Health Ministry launches ‘Post’ campaign to save kids from dying in hot cars

The Post’s original idea, not yet implemented, was to require a sticker to be affixed in the car in order to renew one’s vehicle license.

By
July 6, 2017 17:11
2 minute read.
health ministry campaign

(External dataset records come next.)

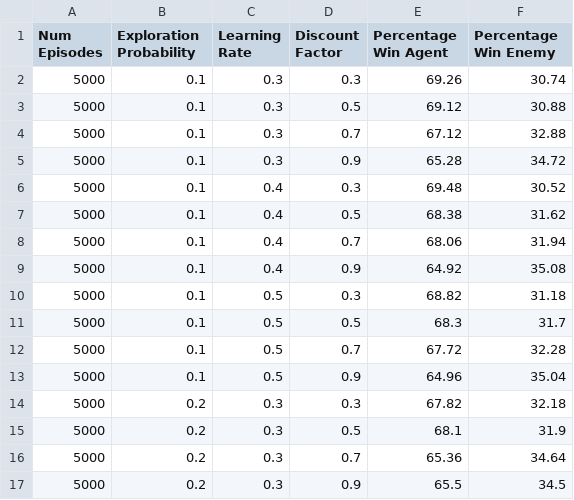
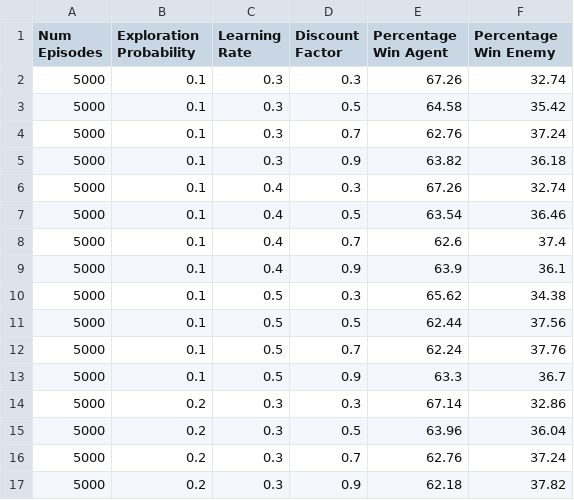
Before and after one commit to raffaele-aurucci/Ludo_Game_AI, a CSV file: results/training_results_q_learning.csv, drawn as a sheet; only a part is shown; the diff covers the shown part only.

```diff
--- a/results/training_results_q_learning.csv
+++ b/results/training_results_q_learning.csv
@@ -1,17 +1,17 @@
 Num Episodes,Exploration Probability,Learning Rate,Discount Factor,Percentage Win Agent,Percentage Win Enemy
-5000,0.1,0.3,0.3,69.26,30.74
-5000,0.1,0.3,0.5,69.12,30.88
-5000,0.1,0.3,0.7,67.12,32.88
-5000,0.1,0.3,0.9,65.28,34.72
-5000,0.1,0.4,0.3,69.48,30.52
-5000,0.1,0.4,0.5,68.38,31.62
-5000,0.1,0.4,0.7,68.06,31.94
-5000,0.1,0.4,0.9,64.92,35.08
-5000,0.1,0.5,0.3,68.82,31.18
-5000,0.1,0.5,0.5,68.3,31.7
-5000,0.1,0.5,0.7,67.72,32.28
-5000,0.1,0.5,0.9,64.96,35.04
-5000,0.2,0.3,0.3,67.82,32.18
-5000,0.2,0.3,0.5,68.1,31.9
-5000,0.2,0.3,0.7,65.36,34.64
-5000,0.2,0.3,0.9,65.5,34.5
+5000,0.1,0.3,0.3,67.26,32.74
+5000,0.1,0.3,0.5,64.58,35.42
+5000,0.1,0.3,0.7,62.76,37.24
+5000,0.1,0.3,0.9,63.82,36.18
+5000,0.1,0.4,0.3,67.26,32.74
+5000,0.1,0.4,0.5,63.54,36.46
+5000,0.1,0.4,0.7,62.6,37.4
+5000,0.1,0.4,0.9,63.9,36.1
+5000,0.1,0.5,0.3,65.62,34.38
+5000,0.1,0.5,0.5,62.44,37.56
+5000,0.1,0.5,0.7,62.24,37.76
+5000,0.1,0.5,0.9,63.3,36.7
+5000,0.2,0.3,0.3,67.14,32.86
+5000,0.2,0.3,0.5,63.96,36.04
+5000,0.2,0.3,0.7,62.76,37.24
+5000,0.2,0.3,0.9,62.18,37.82
```
Also changed, not shown: 40 edited cells elsewhere in this file, 4 other files.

Health Ministry launches Post campaign to save kids from dying in hot cars. (photo credit: HEALTH MINISTRY)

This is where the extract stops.